But AbuZayd was not done quite yet.
In 2011, AbuZayd re-emerged when she was asked to become a commissioner on the U.N. Human Rights Council’s mandated Commission of Inquiry on Human Rights Violations and Abuses, which she continued to work on until January 2016, when she became the special advisor to the secretary general on the Global Summit for Addressing Large Movements of Refugees and Migrants.
Throughout her extensive work with the U.N., AbuZayd has seen firsthand the inherent challenges of refugee work.
“In the midst of conflict, it is very difficult,” AbuZayd explained. “We have no defense. People are risking their lives there, and we have to pull out if it gets violent.”
The 10th Report of the Commission of Inquiry on Syria, presented at the U.N. Human Rights Council in Geneva in September 2015, “emphasizes the need for concerted and sustained international action…to end the violence and to stop the rampancy of war crimes and grave violations of human rights.”
As AbuZayd explained, this is a delicate balance for the U.N. to maintain.
However, this is only the beginning of delicate balances caused by the refugee crisis. Here in the United States, the resettlement of Syrian refugees has created a harsh schism between the federal government and many state governments – Tennessee included.
Despite the United States’ capacity to resettle a great deal more refugees, statistics indicate only 10,000 refugees were resettled within the United States. That number pales in comparison to other countries, who though less able, took over double or even 16 times as many refugees.

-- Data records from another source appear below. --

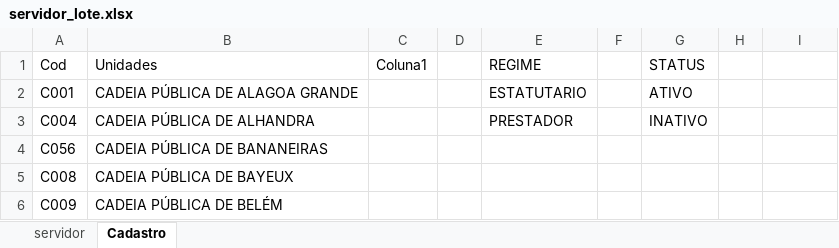
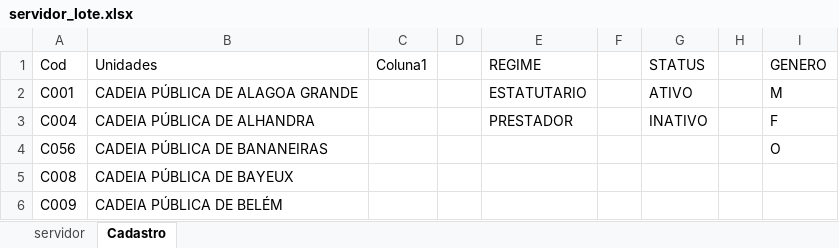
Before and after one commit to eli-lima/sitedjango_servidores, an Excel workbook: static/files/servidor_lote.xlsx, sheet Cadastro, drawn as a sheet; only a part is shown; values as stored, in another font and other column widths than the file's, no borders; table styles not drawn; the diff names each change by its address in the sheet, - before the commit and + after, or states it on an @@ line.

```diff
--- a/static/files/servidor_lote.xlsx (sheet Cadastro)
+++ b/static/files/servidor_lote.xlsx (sheet Cadastro)
-I1: (empty)
+I1: GENERO
-I2 (GENERO): (empty)
+I2 (GENERO): M
-I3 (GENERO): (empty)
+I3 (GENERO): F
-I4 (GENERO): (empty)
+I4 (GENERO): O
```
Also changed, not shown: sheet servidor, 35 other files.
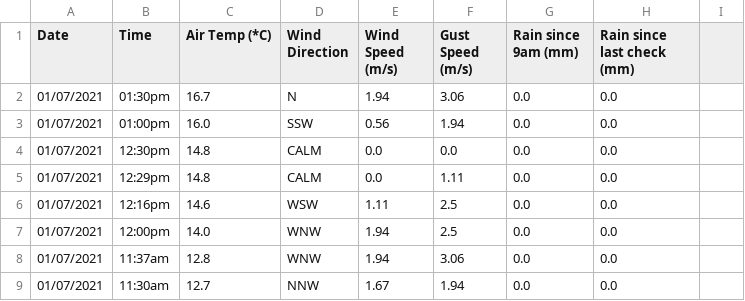
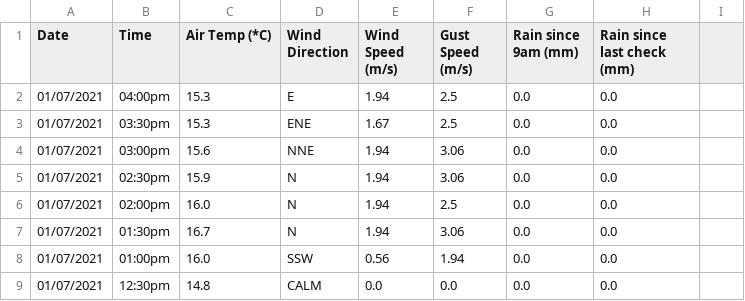
Before and after one commit to chester-burns/BOM_python, a CSV file: csv_files/deltas.csv, drawn as a sheet; only a part is shown; the shorter side is filled out with more unchanged rows.

```diff
--- a/csv_files/deltas.csv
+++ b/csv_files/deltas.csv
@@ -1,2 +1,7 @@
 Date,Time,Air Temp (*C),Wind Direction,Wind Speed (m/s),Gust Speed (m/s),Rain since 9am (mm),Rain since last check (mm),
+01/07/2021,04:00pm,15.3,E,1.94,2.5,0.0,0.0,
+01/07/2021,03:30pm,15.3,ENE,1.67,2.5,0.0,0.0,
+01/07/2021,03:00pm,15.6,NNE,1.94,3.06,0.0,0.0,
+01/07/2021,02:30pm,15.9,N,1.94,3.06,0.0,0.0,
+01/07/2021,02:00pm,16.0,N,1.94,2.5,0.0,0.0,
 01/07/2021,01:30pm,16.7,N,1.94,3.06,0.0,0.0,
```
Also changed, not shown: csv_files/data.csv, csv_files/formatted_data.csv, 11 other files.
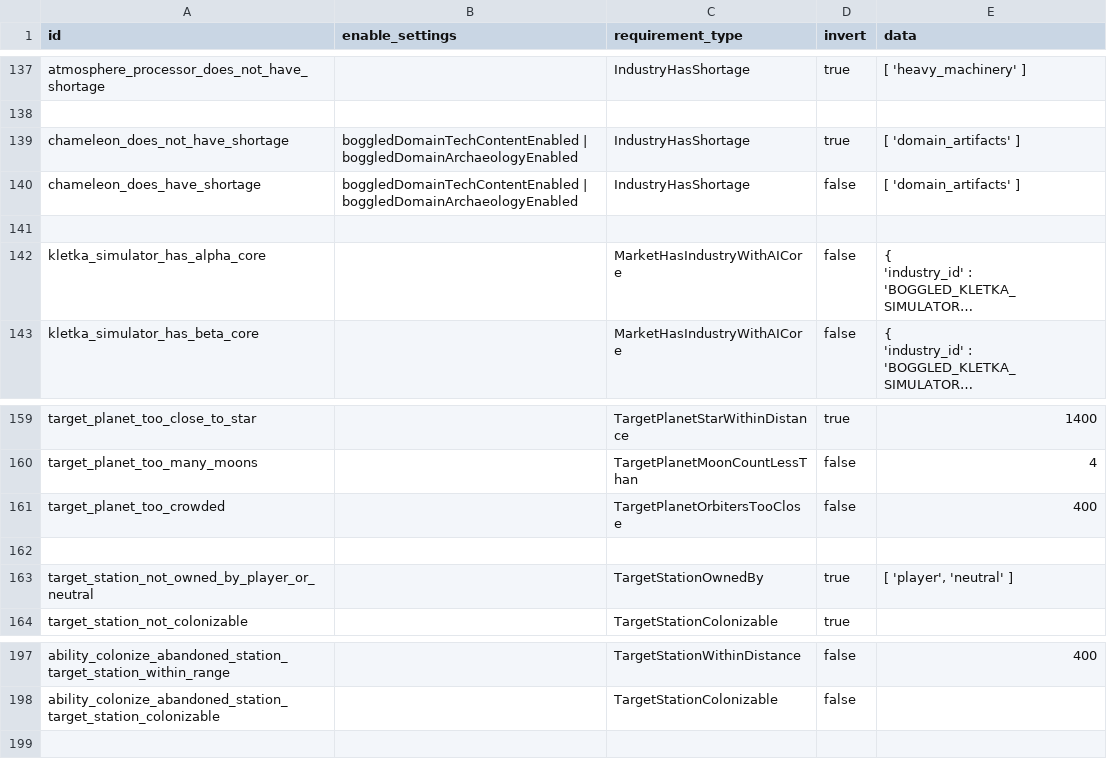
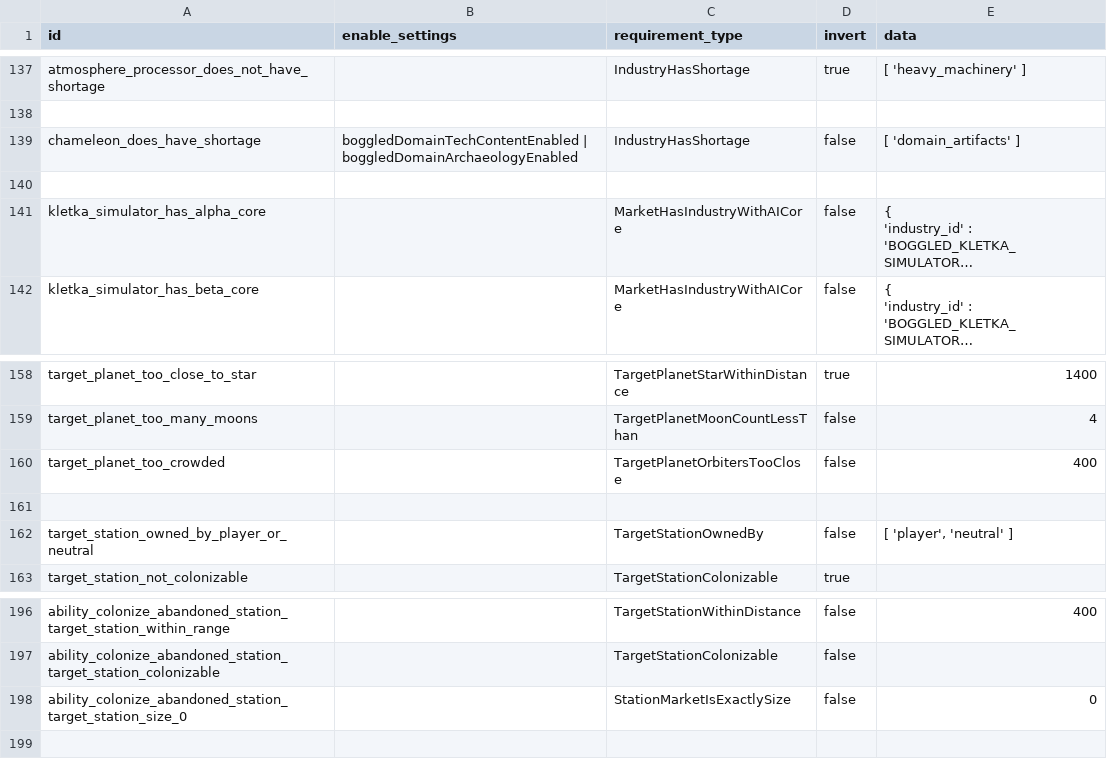
Before and after one commit to boggledstarsector/TASC, a CSV file: data/campaign/terraforming/terraforming_requirement.csv, drawn as a sheet; only a part is shown, gaps mark what is left out; long unchanged cells end in ….

```diff
--- a/data/campaign/terraforming/terraforming_requirement.csv
+++ b/data/campaign/terraforming/terraforming_requirement.csv
@@ -177,3 +177,2 @@ atmosphere_processor_does_not_have_shortage,,IndustryHasShortage,true,"[ 'heavy_
 ,
-chameleon_does_not_have_shortage,boggledDomainTechContentEnabled | boggledDomainArchaeologyEnabled,IndustryHasShortage,true,"[ 'domain_artifacts' ]"
 chameleon_does_have_shortage,boggledDomainTechContentEnabled | boggledDomainArchaeologyEnabled,IndustryHasShortage,false,"[ 'domain_artifacts' ]"
@@ -210,3 +209,3 @@ target_planet_too_crowded,,TargetPlanetOrbitersTooClose,false,400
 ,
-target_station_not_owned_by_player_or_neutral,,TargetStationOwnedBy,true,"[ 'player', 'neutral' ]"
+target_station_owned_by_player_or_neutral,,TargetStationOwnedBy,false,"[ 'player', 'neutral' ]"
 target_station_not_colonizable,,TargetStationColonizable,true,
@@ -325,2 +324,3 @@ ability_colonize_abandoned_station_target_station_within_range,,TargetStationWit
 ability_colonize_abandoned_station_target_station_colonizable,,TargetStationColonizable,false,
+ability_colonize_abandoned_station_target_station_size_0,,StationMarketIsExactlySize,false,0
 ,
```
Also changed, not shown: data/campaign/terraforming/industry_options.csv, data/campaign/terraforming/project_effects.csv, 16 other files.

The senate of the Tennessee General Assembly passed a resolution in early 2016 that would allow the state’s attorney general to sue the federal government and halt refugee resettlement in the state of Tennessee.
But Tennessee is not alone: more than half of U.S. state governors have spoken out against allowing refugee resettlement since the terrorist attack in Paris in November.
However, many Tennesseans are still eager to support the refugees in any way they can.
AbuZayd likes to emphasize the importance of seeking out credible organizations to donate to, particularly those directly out of the UN such as UNHCR.
In addition, it is important for citizens to understand how they can influence both local and national governments, as well as volunteering and helping resettlement agencies like the Nashville International Center for Empowerment that operate in their own towns and cities.
Regardless of the opinions surrounding resettlement, it is indisputable that the refugees both near and far need help. UNHCR and leaders like AbuZayd are spearheading initiatives to provide that help, and they rely heavily on both local and international non-governmental organizations and volunteer organizations to strategize how best to address the problem.
This article was written by Sam Hubner.